[ACTIVITY]:
Nothing but the pictures should be left out when you copy the records exactly.

[TASK MATERIAL]:
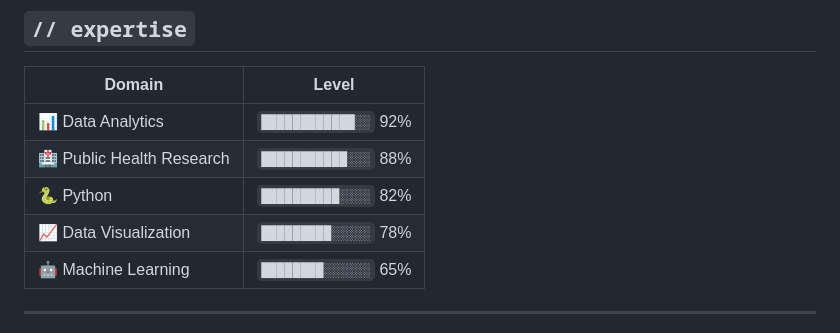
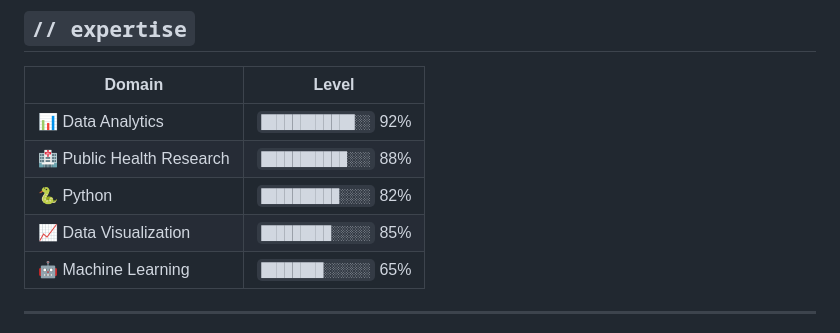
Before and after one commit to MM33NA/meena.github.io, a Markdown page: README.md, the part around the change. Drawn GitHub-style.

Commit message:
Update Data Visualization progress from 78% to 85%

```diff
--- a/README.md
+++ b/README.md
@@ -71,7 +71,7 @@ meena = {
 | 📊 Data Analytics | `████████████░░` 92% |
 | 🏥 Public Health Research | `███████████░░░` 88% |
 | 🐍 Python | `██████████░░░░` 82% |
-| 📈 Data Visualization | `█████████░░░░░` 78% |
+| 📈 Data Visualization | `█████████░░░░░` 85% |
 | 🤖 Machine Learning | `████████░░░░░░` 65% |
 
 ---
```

[ANSWER]:
Before and after one commit to MM33NA/meena.github.io, a Markdown page: README.md, the part around the change. Drawn GitHub-style.

Commit message:
Update Data Visualization progress from 78% to 85%

```diff
--- a/README.md
+++ b/README.md
@@ -71,7 +71,7 @@ meena = {
 | 📊 Data Analytics | `████████████░░` 92% |
 | 🏥 Public Health Research | `███████████░░░` 88% |
 | 🐍 Python | `██████████░░░░` 82% |
-| 📈 Data Visualization | `█████████░░░░░` 78% |
+| 📈 Data Visualization | `█████████░░░░░` 85% |
 | 🤖 Machine Learning | `████████░░░░░░` 65% |
 
 ---
```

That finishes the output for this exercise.